13 Apr
  • Scenario #1: You suspect that your partner doesn’t love dogs like he says he does. You need a subtle way to broach the issue. Randomly asking, “Would $50,000 be enough money to induce you to take a loyal, healthy pet to the vet to be put to sleep?” won’t do.
  • Scenario #2: You forgot to study for your anatomy test – a dissection on a small mammal. You need a last-minute cram session.
  • Scenario #3: You left home without this essential item.
  • Scenario #4: You’re bored, and you crave poutine.

The above situations are common. We’ve all been there. And we’ve all been searching for ways to overcome.

The answer is board games. At a pub.

Below, brief reviews of several joints well-equipped to come to the rescue, and a list of their excellent game offerings—from Scruples, to Operation, to Backgammon and everything in between.

The Bishop and the Belcher | corner of Church Street & Hayden (175 Bloor Street East)

The Bishop and the Belcher is a popular spot located on Church Street just steps south of Bloor. Come 6 p.m. on a weekday, it’s bustling with businessfolk winding down in gregarious groups of three or more. It’s a large venue too, the kind of place that a party of 10 could go relatively unnoticed.

A variety of new and vintage editions of classic board games are available for the picking. How long has it been since you’ve played Jenga (‘Jumbling Towers’)? Connect 4? Trouble? Things could get pretty silly. (Or if you think you’re too mature for those, every table has its own deck of Trivial Pursuit cards.)

On offer:

Clinton’s | 693 Bloor Street West

The first sight you see upon walking into Clinton’s (right after the row of regulars at the bar) is a bookshelf holding two dozen board games. Among them are the classics (Scrabble, Monopoly, Trivial Pursuit) as well as the retro favourites like the Game of Life and Mastermind, their original 1960s and 1970s boxes showing some healthy wear and tear. Then there’s the random games that have been all but forgotten. Parker Bros.’ Probe (1964) is hailed not immodestly in the instruction booklet as “the most provocative game of words since the invention of the modern alphabet.” (Makes you wonder why it’s not Probulous making waves on Facebook.)
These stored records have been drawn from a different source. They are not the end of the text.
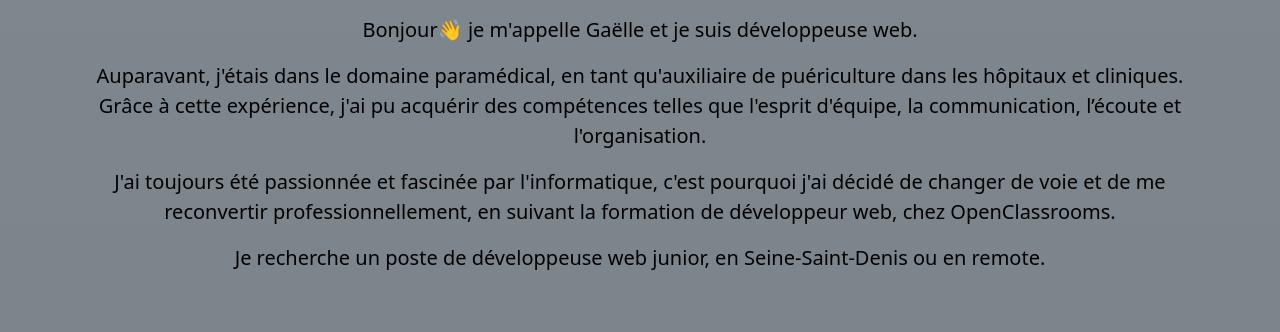
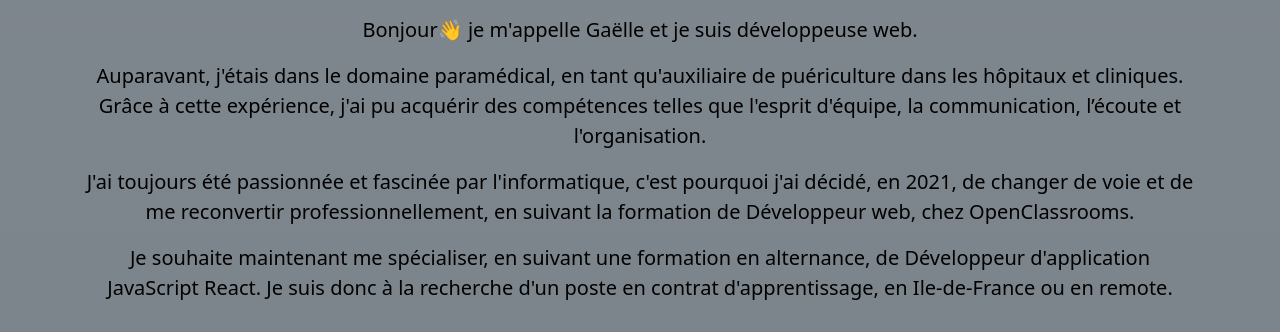
Before and after one commit to GaelleB/Portfolio, a website: page index.html in a window 1280 px wide. Shown: the part 620-952 px from the top of the page. Drawn offline with nearby package versions, Linux system fonts and the light colour scheme.

Commit message:
MAJ intro

```diff
--- a/index.html
+++ b/index.html
@@ -71,8 +71,8 @@
                     <div class="col-12 col-md-6 me-5 position-relative w-auto text-center text-black fs-5">
                         <p>Bonjour👋 je m'appelle Gaëlle et je suis développeuse web.</p>
                         <p>Auparavant, j'étais dans le domaine paramédical, en tant qu'auxiliaire de puériculture dans les hôpitaux et cliniques. <br> Grâce à cette expérience, j'ai pu acquérir des compétences telles que l'esprit d'équipe, la communication, l’écoute et l'organisation.</p>
-                        <p>J'ai toujours été passionnée et fascinée par l'informatique, c'est pourquoi j'ai décidé de changer de voie et de me reconvertir professionnellement, en suivant la formation de développeur web, chez OpenClassrooms.</p>
-                        <p>Je recherche un poste de développeuse web junior, en Seine-Saint-Denis ou en remote.</p>
+                        <p>J'ai toujours été passionnée et fascinée par l'informatique, c'est pourquoi j'ai décidé, en 2021, de changer de voie et de me reconvertir professionnellement, en suivant la formation de Développeur web, chez OpenClassrooms.</p>
+                        <p>Je souhaite maintenant me spécialiser, en suivant une formation en alternance, de Développeur d'application JavaScript React. Je suis donc à la recherche d'un poste en contrat d'apprentissage, en Ile-de-France ou en remote.</p>
                     </div>
                 </div>
             </div>
```
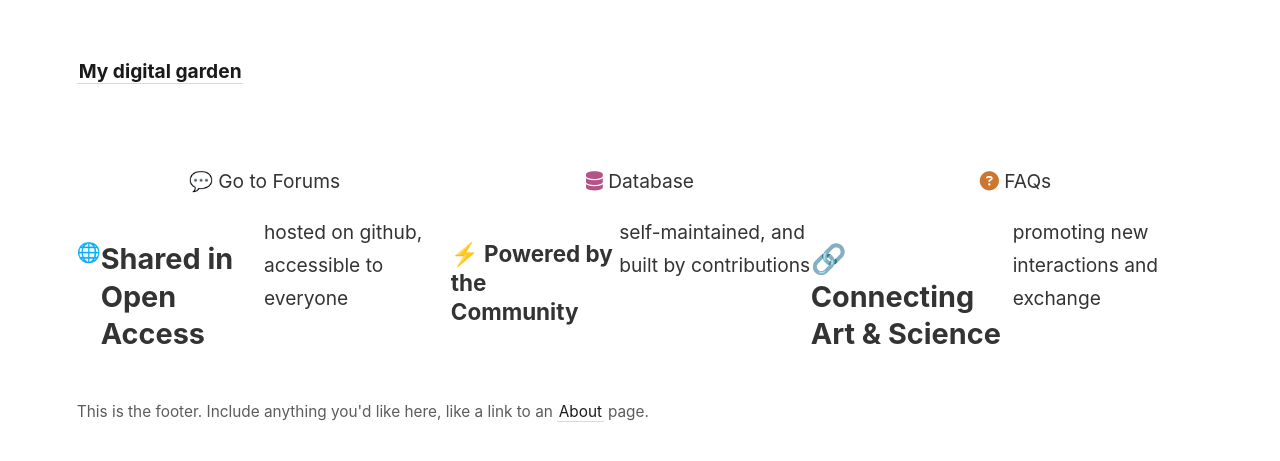
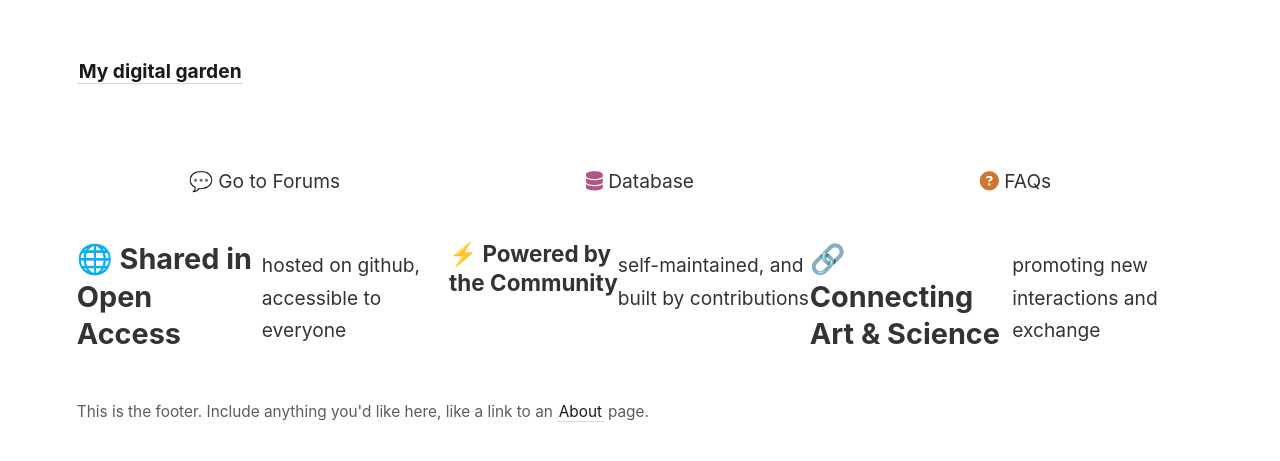
Before and after one commit to Quantumland-art/community, a Jekyll site: the page built from _pages/index.md, in a window 1280 px wide. Shown: the top 461 px of the page. Built offline with Jekyll 4.4.1, drawn with Linux system fonts in a browser that asks for light colours.

```diff
--- a/_pages/index.md
+++ b/_pages/index.md
@@ -38,13 +38,13 @@ The easiest way to get started is to read this [step-by-step guide explaining ho
     <p><i class="fa-solid fa-circle-question" style="color:#cd762f;"></i> FAQs</p>
   </div>
   <div class="communitybodyrow">
-    <p>🌐 <h2>Shared in Open Access</h2>
+    <p><h2>🌐 Shared in Open Access</h2><br>
       hosted on github, accessible to everyone
     </p>
-    <p><h3>⚡ Powered by the Community</h3>
+    <p><h3>⚡ Powered by the Community</h3><br>
       self-maintained, and built by contributions
     </p>
-    <p><h2>🔗 Connecting Art &amp; Science</h2>
+    <p><h2>🔗 Connecting Art &amp; Science</h2><br>
     promoting new interactions and exchange</p>
   </div>
 </div>
```
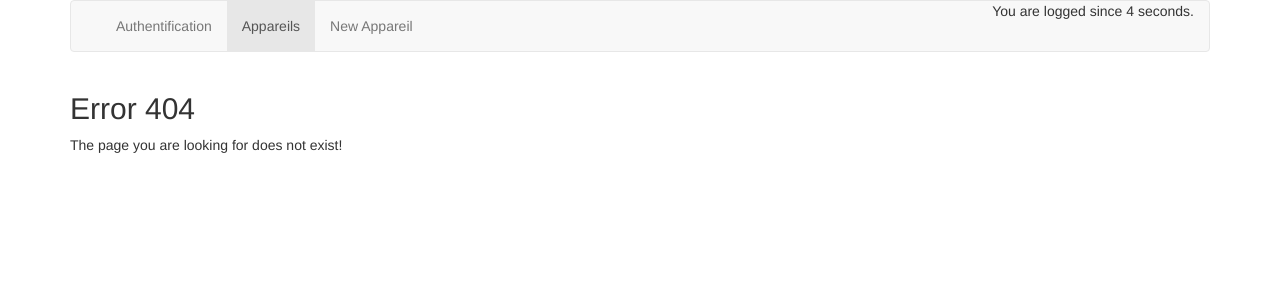
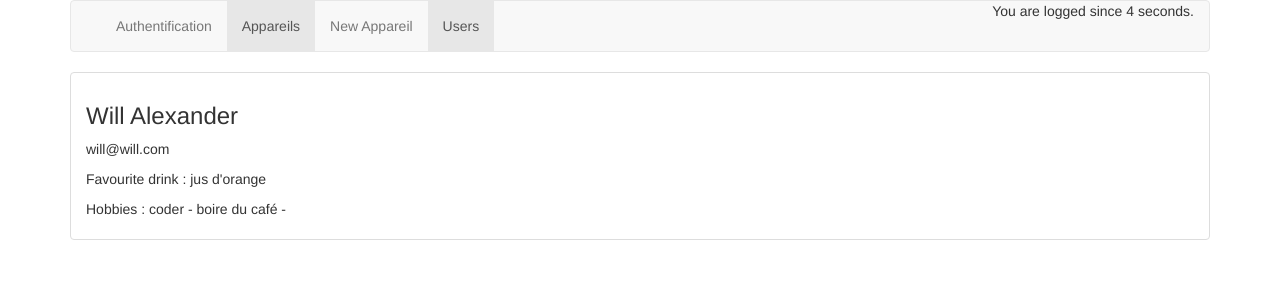
Before and after one commit to LeaDalibard/angular-learning, an Angular app: page /users in a window 1280 px wide. Before the commit this address led to /not-found. Shown: the top 300 px of the page. Built offline with nearby package versions, Linux system fonts and the light colour scheme.

Commit message:
Added a component Userlist with a route and redirect link in nav bar

```diff
--- a/src/app/app.component.html
+++ b/src/app/app.component.html
@@ -6,6 +6,7 @@
           <li><a href="#">Authentification</a></li>
           <li class="active"><a href="#">Appareils</a></li>
           <li routerLinkActive="active"><a routerLink="edit">New Appareil</a></li>
+          <li routerLinkActive="active"><a routerLink="users">Users</a></li>
         </ul>
         <div class="navbar-right">
           <p>You are logged since {{ secondes }} seconds.</p>
--- a/src/app/app.module.ts
+++ b/src/app/app.module.ts
@@ -16,11 +16,13 @@ import {RouterModule} from '@angular/router';
 import {SingleAppareilComponent} from './single-appareil/single-appareil.component';
 import {FourOhFourComponent} from './four-oh-four/four-oh-four.component';
 import {EditAppareilComponent} from './edit-appareil/edit-appareil.component';
+import { UserListComponent } from './user-list/user-list.component';
 
 const appRoutes: Routes = [
   {path: 'appareils', canActivate: [AuthGuard], component: AppareilViewComponent},
   {path: 'appareils/:id', canActivate: [AuthGuard], component: SingleAppareilComponent},
   {path: 'edit', canActivate: [AuthGuard], component: EditAppareilComponent},
+  { path: 'users', component: UserListComponent },
   {path: 'auth', component: AuthComponent},
   {path: '', component: AppareilViewComponent},
   {path: 'not-found', component: FourOhFourComponent},
@@ -36,7 +38,8 @@ const appRoutes: Routes = [
     AppareilViewComponent,
     SingleAppareilComponent,
     FourOhFourComponent,
-    EditAppareilComponent
+    EditAppareilComponent,
+    UserListComponent
   ],
   imports: [
     BrowserModule,
--- a/src/app/edit-appareil/edit-appareil.component.ts
+++ b/src/app/edit-appareil/edit-appareil.component.ts
@@ -1,4 +1,4 @@
-import {Component, OnInit, Route} from '@angular/core';
+import {Component, OnInit} from '@angular/core';
 import {NgForm} from '@angular/forms';
 import {Router} from '@angular/router';
 import {AppareilService} from '../services/appareil.service';
--- a/src/app/services/user.service.ts
+++ b/src/app/services/user.service.ts
@@ -3,8 +3,12 @@ import {Subject} from 'rxjs';
 
 export class UserService {
 
-  private users: User[];
+  //private users: User[];
   userSubject = new Subject<User[]>();
+
+  private users: User[] = [
+    new User('Will', 'Alexander', 'will@will.com', 'jus d\'orange', ['coder', 'boire du café'])
+  ];
 
   emitUsers() {
     this.userSubject.next(this.users.slice());
--- /dev/null
+++ b/src/app/user-list/user-list.component.html
@@ -0,0 +1,11 @@
+<ul class="list-group">
+  <li class="list-group-item" *ngFor="let user of users">
+    <h3>{{ user.firstName }} {{ user.lastName }}</h3>
+    <p>{{ user.email }}</p>
+    <p>Favourite drink :  {{ user.drinkPreference }}</p>
+    <p *ngIf="user.hobbies && user.hobbies.length > 0">
+      Hobbies :
+      <span *ngFor="let hobby of user.hobbies">{{ hobby }} - </span>
+    </p>
+  </li>
+</ul>
--- /dev/null
+++ b/src/app/user-list/user-list.component.ts
@@ -0,0 +1,30 @@
+import { Component, OnInit } from '@angular/core';
+import {Subscription} from 'rxjs';
+import {User} from '../models/User.model';
+import {UserService} from '../services/user.service';
+
+@Component({
+  selector: 'app-user-list',
+  templateUrl: './user-list.component.html',
+  styleUrls: ['./user-list.component.scss']
+})
+export class UserListComponent implements OnInit {
+
+  users: User[];
+  userSubscription: Subscription;
+
+
+  constructor(private userService: UserService) { }
+
+  ngOnInit(): void {
+    this.userSubscription = this.userService.userSubject.subscribe(
+      (users: User[]) => {
+        this.users = users;
+      }
+    );
+    this.userService.emitUsers();
+  }
+  ngOnDestroy() {
+    this.userSubscription.unsubscribe();
+  }
+}
```
Also changed, not shown: src/app/user-list/user-list.component.scss (added).
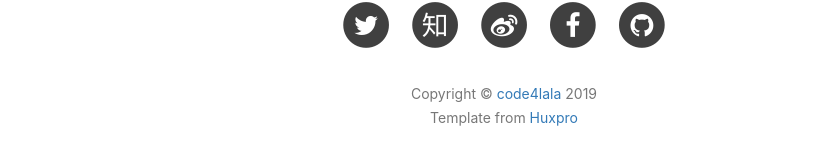
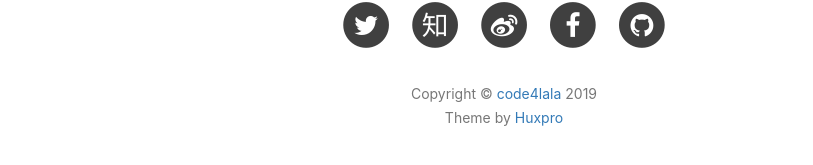
Before and after one commit to code4lala/code4lala.github.io, a Jekyll site: the page built from index.html, in a window 1280 px wide and 900 px high, scrolled down 2009 px. Shown: the part 678-843 px from the top of the window, without its empty margins (136-949 px from the left). Built offline with Jekyll 4.4.1, drawn with Linux system fonts in a browser that asks for light colours; nearby versions of some CDN libraries; the list of posts is cut into pages by our own code; comment, search, counter and statistics services are not loaded.

Commit message:
change footer theme by

```diff
--- a/_includes/footer.html
+++ b/_includes/footer.html
@@ -8,7 +8,7 @@
 
                 <p class="copyright text-muted">
                     Copyright &copy; <a href="http://code4lala.vip">{{ site.title }}</a> {{ site.time | date: '%Y' }}<br>
-					Template from <a href="https://github.com/Huxpro/huxpro.github.io/">Huxpro</a>
+					Theme by <a href="https://github.com/Huxpro/huxpro.github.io/">Huxpro</a>
 					<!--
 					 |
                     <iframe
```
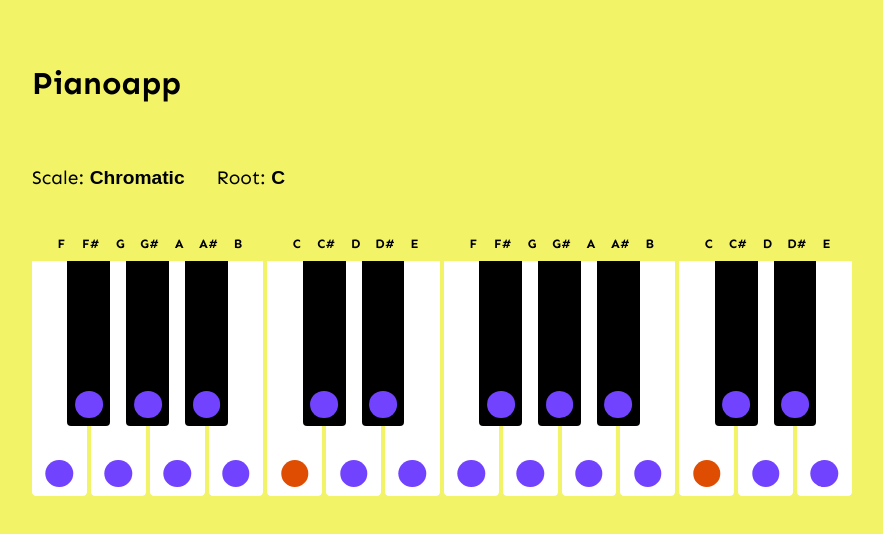
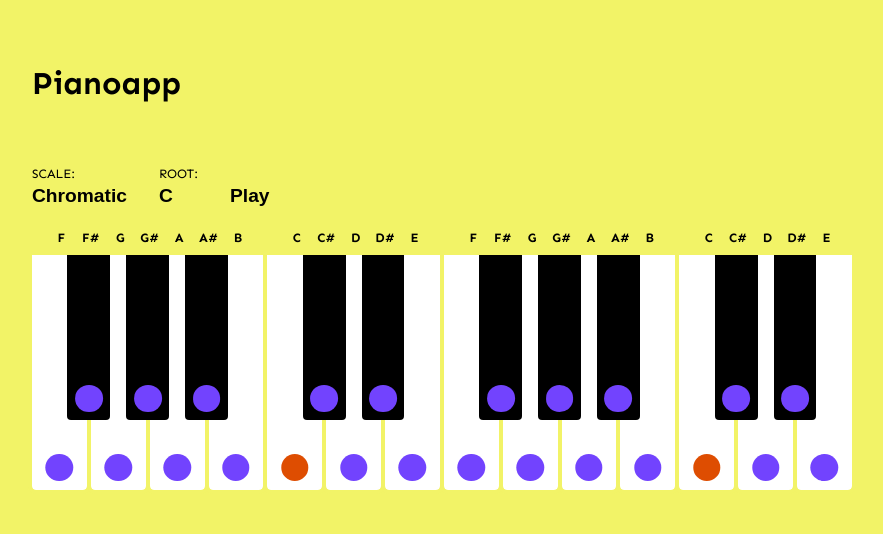
Before and after one commit to itscursedphil/pianoapp, a Next.js app: page / in a window 1280 px wide. Shown: the top 534 px of the page, without its empty margins (196-1079 px from the left). Built offline with nearby package versions, Linux system fonts and the light colour scheme.

Commit message:
Implement scale play functionality and improve layout

```diff
--- a/components/Layout/Layout.tsx
+++ b/components/Layout/Layout.tsx
@@ -4,6 +4,7 @@ import { Sen } from '@next/font/google';
 import styled from 'styled-components';
 import { space } from 'styled-system';
 
+// Alternatives: DM Sans, Poppins, Jost, Hanken Grotesk, Inter, Work Sans
 const font = Sen({ subsets: ['latin'], weight: ['400', '700'] });
 
 const PageWrapper = styled.div`
--- a/pages/index.tsx
+++ b/pages/index.tsx
@@ -1,22 +1,24 @@
 import React, { useCallback, useState } from 'react';
 import { NextPage } from 'next';
 import Head from 'next/head';
+import * as Tone from 'tone';
 
 import Box from '../components/Box';
 import { SkeletonButton } from '../components/Button';
 import Keyboard from '../components/Keyboard';
 import Layout from '../components/Layout';
 import Text from '../components/Text';
-import { noteNames } from '../lib/notes';
+import { noteNames, NOTES_IN_OCTAVE } from '../lib/notes';
 import scales, { ScaleDefinition } from '../lib/scales';
+import { useSynth } from '../lib/synth';
 
 const ScaleSelection: React.FC<{
   selectedScale: ScaleDefinition;
   onSelect: (name: string) => void;
 }> = ({ selectedScale, onSelect }) => (
-  <Box display="flex" mt={-3} mb={4} flexWrap="wrap">
+  <Box display="flex" flexWrap="wrap" mb={-2}>
     {scales.map(({ name }) => (
-      <Box mr={4} mb={2}>
+      <Box mr={4} mb={2} key={name}>
         <SkeletonButton type="button" onClick={() => onSelect(name)}>
           <Text
             inline
@@ -35,9 +37,9 @@ const RootSelection: React.FC<{
   selectedRoot: number;
   onSelect: (index: number) => void;
 }> = ({ selectedRoot, onSelect }) => (
-  <Box display="flex" mt={-3} mb={4} flexWrap="wrap">
+  <Box display="flex" mb={-2} flexWrap="wrap">
     {noteNames.map((noteName, index) => (
-      <Box mr={4} mb={2}>
+      <Box mr={4} mb={2} key={noteName}>
         <SkeletonButton type="button" onClick={() => onSelect(index)}>
           <Text
             inline
@@ -57,6 +59,10 @@ const HomePage: NextPage = () => {
   const [root, setRoot] = useState(0);
   const [showScales, setShowScales] = useState(false);
   const [showNotes, setShowNotes] = useState(false);
+
+  const [synth, { initialize }] = useSynth();
+
+  const keyboardOffset = -7;
 
   const toggleShowScales = useCallback(() => {
     const nextShowScales = !showScales;
@@ -78,6 +84,25 @@ const HomePage: NextPage = () => {
     }
   }, [showNotes]);
 
+  const handlePlayClick = useCallback(async () => {
+    await initialize();
+
+    const now = Tone.now();
+
+    [...scale.notes, scale.notes[0] + NOTES_IN_OCTAVE].forEach(
+      (note, index) => {
+        const noteName = noteNames[(note + root) % NOTES_IN_OCTAVE];
+        const octave = 4 + Math.floor((note + root) / NOTES_IN_OCTAVE);
+
+        synth.triggerAttackRelease(
+          `${noteName}${octave}`,
+          '8n',
+          now + 0.25 * index
+        );
+      }
+    );
+  }, [initialize, root, scale.notes, synth]);
+
   return (
     <Layout>
       <Head>
@@ -93,39 +118,79 @@ const HomePage: NextPage = () => {
       </header>
       <main>
         <Box>
-          <Box display="flex" mb={4}>
-            <Text inline mr={4} fontSize={['1rem', '1.2rem']}>
-              Scale:{' '}
+          <Box display="flex" mb={2} alignItems="flex-end">
+            <Box
+              display="flex"
+              flexDirection="column"
+              alignItems="flex-start"
+              mr={4}
+            >
+              <Text
+                inline
+                fontSize="0.8rem"
+                style={{ textTransform: 'uppercase' }}
+                mb={1}
+              >
+                Scale:
+              </Text>
               <SkeletonButton type="button" onClick={toggleShowScales}>
                 <Text inline fontSize="1.2rem">
                   <strong>{scale?.name}</strong>
                 </Text>
               </SkeletonButton>
+            </Box>
+            <Box
+              display="flex"
+              flexDirection="column"
+              alignItems="flex-start"
+              mr={4}
+            >
+              <Text
+                inline
+                fontSize="0.8rem"
+                style={{ textTransform: 'uppercase' }}
+                mb={1}
+              >
+                Root:
               </Text>
-            <Text inline fontSize={['1rem', '1.2rem']}>
-              Root:{' '}
               <SkeletonButton type="button" onClick={toggleShowNotes}>
                 <Text inline fontSize="1.2rem">
                   <strong>{noteNames[root]}</strong>
                 </Text>
               </SkeletonButton>
+            </Box>
+            <Box>
+              <SkeletonButton type="button" onClick={handlePlayClick}>
+                <Text inline fontSize="1.2rem">
+                  <strong>Play</strong>
                 </Text>
+              </SkeletonButton>
+            </Box>
           </Box>
           {showScales && (
+            <Box mb={3}>
               <ScaleSelection
                 selectedScale={scale}
                 onSelect={(name) =>
                   setScale(scales.find((s) => s.name === name) || scales[0])
                 }
               />
+            </Box>
           )}
           {showNotes && (
+            <Box mb={3}>
               <RootSelection
                 selectedRoot={root}
                 onSelect={(index) => setRoot(index)}
               />
+            </Box>
           )}
-          <Keyboard keys={24} root={root} offset={-7} scale={scale} />
+          <Keyboard
+            keys={24}
+            root={root}
+            offset={keyboardOffset}
+            scale={scale}
+          />
         </Box>
       </main>
     </Layout>
```
Lines whose indentation alone changed are shown as unchanged.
Just add friends and a couple of pints.

On offer:

The Old Nick | 123 Danforth Avenue

The Old Nick has a very solid collection of games, with as many new ones (Sex and the City Trivia Game, Cranium) as older ones (Monopoly, Risk). It’s also the only pub I know of where you can get a “Greek Chicken Burger”– your classic burger, garnished with tzatiki, feta, and roasted red pepper.

Highly recommended. The cozy alcove in the back of the bar, right underneath the dartboard, is where they keep the goods.

On offer:

C’est What | 67 Front Street

Slimmer pickings than elsewhere — but hey, there’s always pool.

On offer:

Drake Hotel | 1150 Queen Street West

And what if none of your friends are as enthusiastic about board games as you are? Room 101 Games was started a couple of years ago to bring together strangers in Sunday evening board game and Charades gatherings. Drake Hotel played host.

The Room 101 Website describes how this all went down. I’m not sure if this is still ongoing. I joined the mailing list a few weeks back, but so far no news.